# What this task involves
The answer must consist of each line of the records below that contains the string "assets".

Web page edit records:
==*==

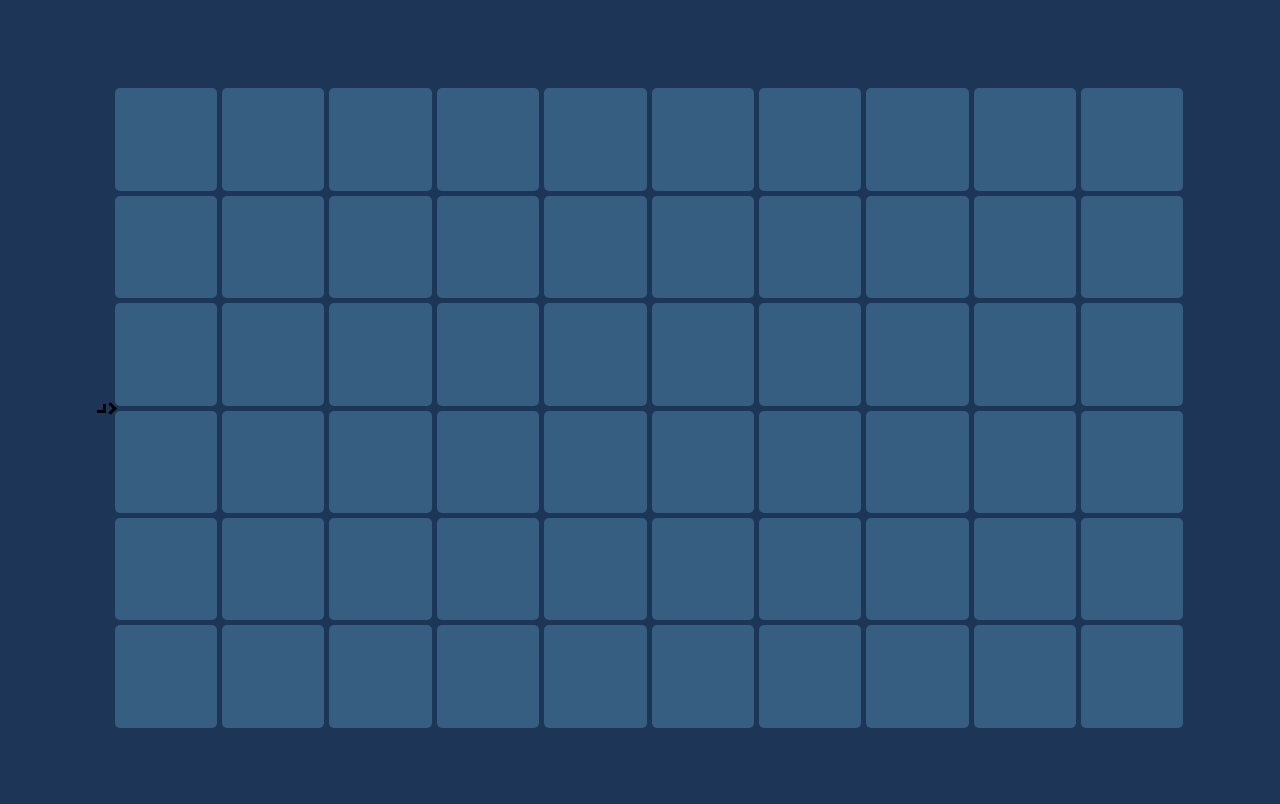
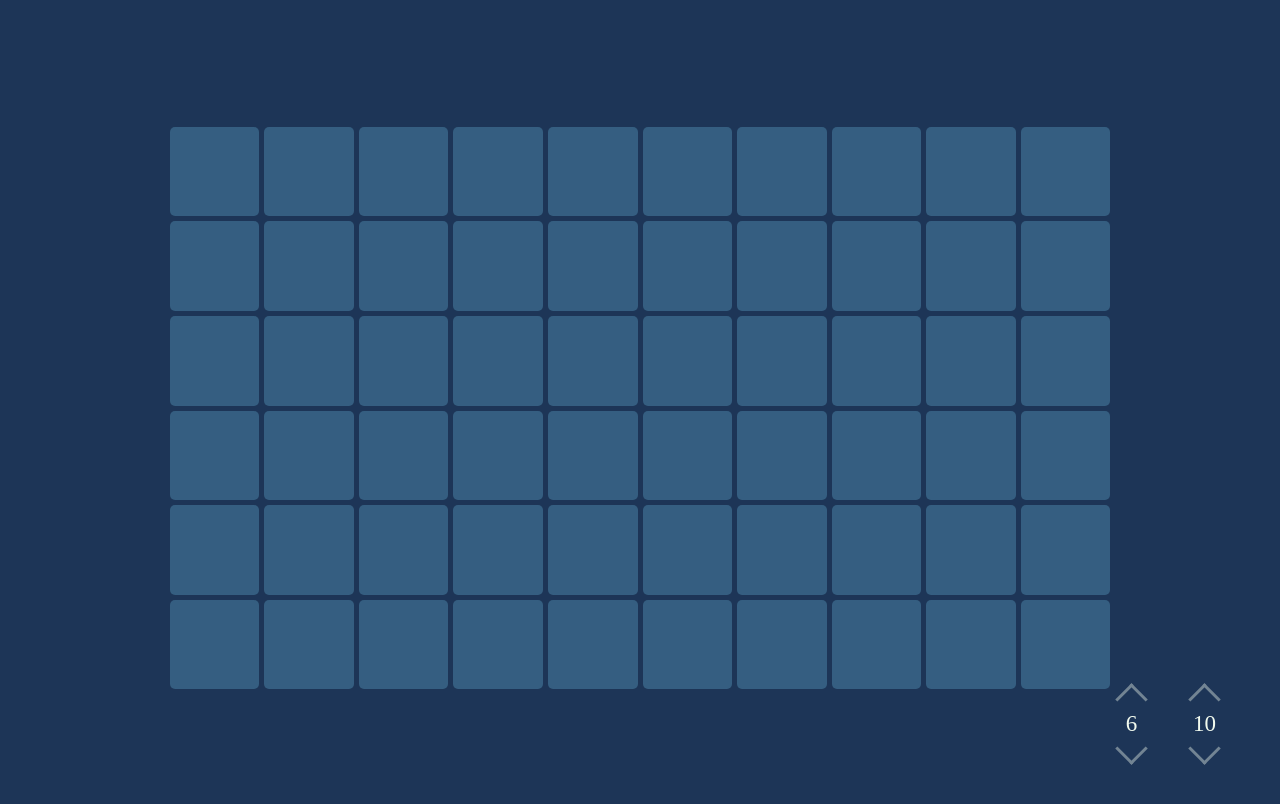
Before and after one commit to gedrick/rctrackdesigner, a Vue app: page / in a window 1280 px wide. Shown: the top 804 px of the page. Built offline with nearby package versions, Linux system fonts and the light colour scheme.

Commit message:
organize components + store work

```diff
--- a/src/App.vue
+++ b/src/App.vue
@@ -1,45 +1,29 @@
 <template>
   <div class="container">
     <Settings />
-    <div class="block-column">
-      <div v-for="(blockRow, rowIndex) in blocks" :key="rowIndex" class="block-row">
-        <GridItem
-          v-for="(blockItem, columnIndex) in blockRow"
-          :key="`${rowIndex}-${columnIndex}`"
-          :item="blockItem"
-        />
-      </div>
-    </div>
+    <Track :blocks="blocks" />
   </div>
 </template>
 
 <script lang="ts">
 import { defineComponent } from 'vue';
-import GridItem from '@/components/GridItem.vue';
 import Settings from '@/components/Settings.vue';
+import Track from '@/components/Track.vue';
+import { mapState } from 'vuex';
 
-declare interface Block {
+type Block = {
+  name: string;
   type: string;
-}
+};
 
 export default defineComponent({
   name: 'App',
   components: {
-    GridItem,
     Settings,
-  },
-  computed: {
-    width(): number {
-      return Math.max(this.side1, this.side2);
-    },
-    height(): number {
-      return Math.min(this.side1, this.side2);
-    },
+    Track,
   },
   data() {
     return {
-      side1: 6 as number,
-      side2: 10 as number,
       blocks: [] as Block[][],
       sampleRow: [
         { type: 'default' },
@@ -48,6 +32,15 @@ export default defineComponent({
         { type: 'leftToUp' },
       ] as Block[],
     };
+  },
+  computed: {
+    ...mapState(['dimension1', 'dimension2']),
+    width(): number {
+      return Math.max(this.dimension1, this.dimension2);
+    },
+    height(): number {
+      return Math.min(this.dimension1, this.dimension2);
+    },
   },
   mounted() {
     // Set up default blocks
@@ -65,7 +58,7 @@ export default defineComponent({
 <style lang="scss">
 body {
   overflow: hidden;
-  font-family: Avenir, Helvetica, Arial, sans-serif;
+  font-family: $baseFont;
   -webkit-font-smoothing: antialiased;
   -moz-osx-font-smoothing: grayscale;
   background-color: $darkblue;
--- a/src/assets/styles/variables.scss
+++ b/src/assets/styles/variables.scss
@@ -1 +1,2 @@
 $blockSpace: 5px;
+$baseFont: 'Avenir, Helvetica, Arial, sans-serif';
--- a/src/components/GridItem.vue
+++ b/src/components/GridItem.vue
@@ -31,7 +31,7 @@ export default defineComponent({
   aspect-ratio: 1 / 1;
   background-color: $medblue;
   color: $white;
-  width: 8vw;
+  width: 7vw;
   border-radius: 5px;
   display: flex;
   justify-content: center;
--- a/src/components/Settings.vue
+++ b/src/components/Settings.vue
@@ -1,26 +1,85 @@
 <template>
   <div class="settings">
-    <div class="arrow"></div>
-    <div class="arrow right"></div>
+    <div class="option">
+      <div class="arrow up" @click="clickDimension1(1)"></div>
+      <div class="dimension">{{ dimension1 }}</div>
+      <div class="arrow down" @click="clickDimension1(-1)"></div>
+    </div>
+    <div class="option">
+      <div class="arrow up" @click="clickDimension2(1)"></div>
+      <div class="dimension">{{ dimension2 }}</div>
+      <div class="arrow down" @click="clickDimension2(-1)"></div>
+    </div>
   </div>
 </template>
 
 <script lang="ts">
 import { defineComponent } from 'vue';
+import { mapMutations, mapState } from 'vuex';
 
-export default defineComponent({});
+export default defineComponent({
+  computed: {
+    ...mapState(['dimension1', 'dimension2']),
+  },
+  methods: {
+    ...mapMutations(['setDimension1', 'setDimension2']),
+    clickDimension1(change: number) {
+      if (this.dimension1 === 1 && change === -1) return;
+      this.setDimension1(this.dimension1 + change);
+    },
+    clickDimension2(change: number) {
+      if (this.dimension2 === 1 && change === -1) return;
+      this.setDimension2(this.dimension2 + change);
+    },
+  },
+});
 </script>
 
 <style lang="scss" scoped>
+.settings {
+  position: absolute;
+  bottom: 5%;
+  right: 5%;
+  display: flex;
+  flex-direction: row;
+  justify-content: space-between;
+}
+
+.option {
+  display: flex;
+  flex-direction: column;
+  justify-content: center;
+  align-items: center;
+
+  &:first-of-type {
+    margin-right: 50px;
+  }
+
+  &:hover {
+    opacity: 1;
+  }
+}
+
+.dimension {
+  color: $white;
+  font-family: $baseFont;
+  font-size: 23px;
+}
+
 .arrow {
+  opacity: 0.4;
+  transition: 0.3s all ease-in-out;
   border: solid;
+  border-color: $white;
   border-width: 0 3px 3px 0;
   display: inline-block;
-  padding: 3px;
-}
+  padding: 10px;
 
-.right {
-  transform: rotate(-45deg);
-  -webkit-transform: rotate(-45deg);
+  &.up {
+    transform: rotate(-135deg);
+  }
+  &.down {
+    transform: rotate(45deg);
+  }
 }
 </style>
--- /dev/null
+++ b/src/components/Track.vue
@@ -0,0 +1,30 @@
+<template>
+  <div class="block-column">
+    <div v-for="(blockRow, rowIndex) in blocks" :key="rowIndex" class="block-row">
+      <GridItem
+        v-for="(blockItem, columnIndex) in blockRow"
+        :key="`${rowIndex}-${columnIndex}`"
+        :data-block-id="`${rowIndex}-${columnIndex}`"
+        :item="blockItem"
+      />
+    </div>
+  </div>
+</template>
+
+<script lang="ts">
+import { defineComponent } from 'vue';
+import GridItem from '@/components/GridItem.vue';
+
+export default defineComponent({
+  name: 'Track',
+  props: {
+    blocks: {
+      type: Object,
+      required: true,
+    },
+  },
+  components: {
+    GridItem,
+  },
+});
+</script>
--- a/src/store/index.ts
+++ b/src/store/index.ts
@@ -1,8 +1,18 @@
 import { createStore } from 'vuex';
 
 export default createStore({
-  state: {},
-  mutations: {},
+  state: {
+    dimension1: 6,
+    dimension2: 10,
+  },
+  mutations: {
+    setDimension1(state, dimension: number) {
+      state.dimension1 = dimension;
+    },
+    setDimension2(state, dimension: number) {
+      state.dimension2 = dimension;
+    },
+  },
   actions: {},
   modules: {},
 });
```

==*==

# Response area
--- a/src/assets/styles/variables.scss
+++ b/src/assets/styles/variables.scss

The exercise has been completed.